You’ve seen them in the credits. Your friends who know a thing or two about the industry might like to drop some line about “the grips.” But what is a grip and what do they do? Your typical corporate video probably won’t need a big enough crew to have a dedicated key grip. Instead, the lighting technician or camera operator may be wearing a couple hats and go into grip mode at points during the shoot. Thus, I will seek to inform you about what exactly a grip does and to highlight some key pieces of equipment that might come in handy (plus, it’s always fun to drop stories about “the grips.” Like: that one time the production assistants beat the grips at darts resulting in the grips doing the PAs wrap duties the next day. Or: that one time the grips decided to strip down and jump in the nearby river after wrap and cat call all the local ladies).
The grip department is basically the support for the camera and electrical crews. On a film set camera, grip, and electrics works together in a three-way tango of sorts to set up every shot. While the grips may be the brunt end of a fair amount of jokes, it’s all in good fun. Everyone has immense respect for the grips who not only have to be incredibly strong physically, but also intelligent enough to find creative, secure, and fast solutions to a number of problems (for example: who do you turn to when you need a bootleg flotation device for your camera? the key grip).
|For more photos like this one, check out ShittyRigs.com|

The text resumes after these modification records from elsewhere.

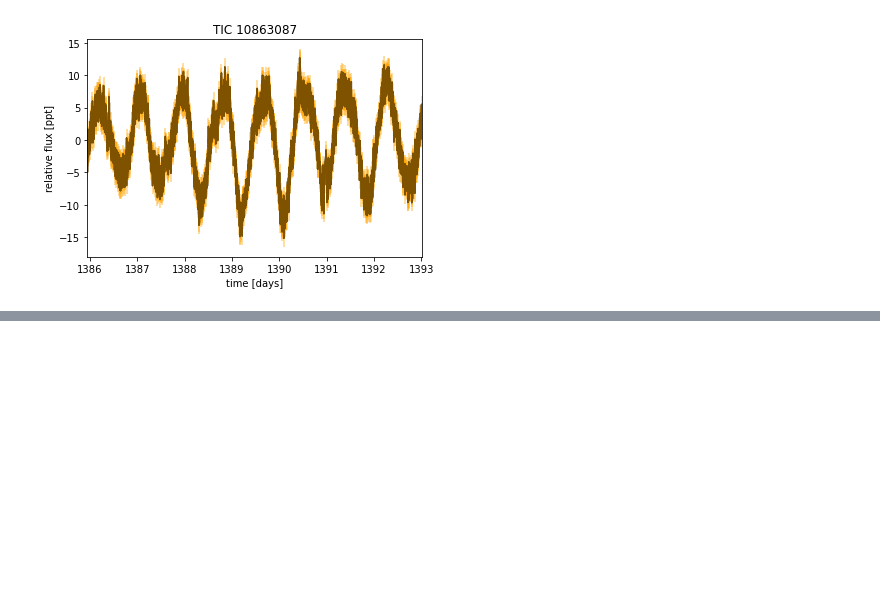
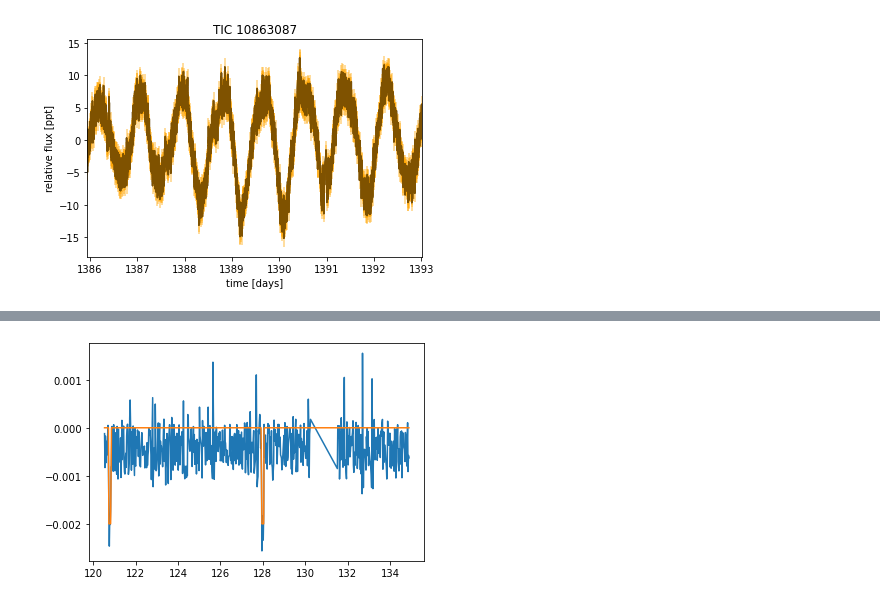
Before and after one commit to catrionamurray/chromatic_fitting, a Jupyter notebook: add_gp_model.ipynb, the cells around one changed output, grey strips where cells are left out. Saved outputs shown, nothing was run; the diff lists cells and outputs as text; code cells hidden in the pictures; blank space fills up the shorter version.

```diff
--- a/add_gp_model.ipynb
+++ b/add_gp_model.ipynb
@@ -424,3 +429,22 @@ plot_light_curve(cm.data.time.to_value("day"), cm.data.flux[0,:], ytransit, ygp,
+# %%
+gp_model_sampled, transit_model_sampled = [], []
+j, k = 0, 0
+for i in cm.summary.index:
+#     print(i)
+    if i == f"wavelength_0_gp_pred[{j}]":
+        gp_model_sampled.append(cm.summary.loc[f"wavelength_0_gp_pred[{j}]"]['mean'])
+        j += 1
+    if i == f"transit_model_w0[{k}]":
+        transit_model_sampled.append(cm.summary.loc[f"transit_model_w0[{k}]"]['mean'])
+        k += 1
+# %%
+# gp_model_sampled
+plt.plot(cm.data.time, cm.data.flux[0,:] - (gp_model_sampled+ cm.summary['mean']['transit_baseline']));
+plt.plot(cm.data.time, transit_model_sampled - cm.summary['mean']['transit_baseline']);
+# plt.plot(cm.data.time, cm.data.flux[0,:])
+# plt.plot
+# %% [output]
+[figure, added]
 # %%
 # Plot the folded transit
 fig, ax = plt.subplots(figsize=(10, 5))
```
Also changed, not shown: parts of 20 cells of this notebook.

Some of the things grips do on a regular basis is: lay dolly track, operate the dolly, rig the camera in all sorts of crazy places (such as cars, trains, plains, snowmobiles, helicopters, &c.), set up massive stands on which to place lights, use nets/flags/frames to shape light, and much more. Since the grips are concocting all sorts of fun rigs, they use a wide variety of tools and hardware to get the job done. Often it has a colorful name, e.g. mombo combo, Gary Coleman, duckbill, Cardellini, gator clamp, apple box, meat axe. Since there is so much stuff in the grip department’s arsenal, I’ll stick to some of the items that you’re more likely to need on a low to medium budget video.
The c-stand – a key player in the grip arsenal is the century stand (almost always called a c-stand). This stand has 1001 uses from holding nets/flags/&c., to holding a boom pole, to holding some bead board, to holding up some cloth for a backdrop. If you’ve been noticing the pattern, it’s great for holding stuff up.
The sandbag – for every stand, there should be at least one sandbag. Since you’re almost always adding weight to the top of these stands, they become quite top-heavy which of course increases the risk of them falling over. The solution to this: toss a sandbag or two on the base of the stand.
Nets, flags, and silks – these accessories are used by the grips to shape and control the lights set up by the electricians. They come in a variety of shapes and sizes from 18”x24” to 2’x3’ to 4’x4’ and larger. Nets generally have a transparent mesh that cuts down on the overall light output from a given source. Flags (also known as solids and sometimes floppies if they have a portion that flops down) are opaque pieces of heavy cloth that serve to eliminate all light output in a given area from a given source. Silks are translucent and serve primarily to diffuse light, creating a softer beam with less noticeable shadows.
Clamps – there are a number of different clamps used in the industry. For now I’ll highlight three of them. The mafer clamp can tighten on to a variety of surfaces and is useful for hanging lights and things from I-beams or those metal grids in the ceiling. A cardellini clamp has a more narrow clamping head and can fit in some places that a mafer clamp can’t. This third clamp has the most names of any piece of equipment I’ve heard of—platypus clamp, quacker clamp, duckbill clamp, bead board holder, &c. This clamp is designed to hold something like bead board where the pressure from the clamp is distributed over a wider area so as not to break the board.
|A family of apple boxes|
Apple Boxes – apple boxes also have a wide variety of uses. They serve to boost up some shorter sound people so that they can place the boom in ideal position. They can level dolly track on rough terrain. They are often used as seats. They come in four different sizes: full, half, quarter and pancake.
|A fischer dolly on track|
Dollies and Track – there are a number of different dollies in use in the industry. Two of the major brands are Fischer and Chapman. The dolly is used to mobilize the camera whether it’s a subtle push in or a dramatic tracking sequence. While there are times when certain dollies can have free reign of the floor and move without track, the dolly track (round rail or square) is used to provide a smooth surface for the dolly to operate on. On larger productions there is one grip who is specifically in charge of the dolly (credited as the dolly grip).
This is only a small cross-section of a department that has decades of tinkering experience. The equipment is constantly evolving as grips look for ways to solve problems in simpler, more efficient ways. When it comes to gripology, creativity abounds.
-- by Joseph Baron
-- by Joseph Baron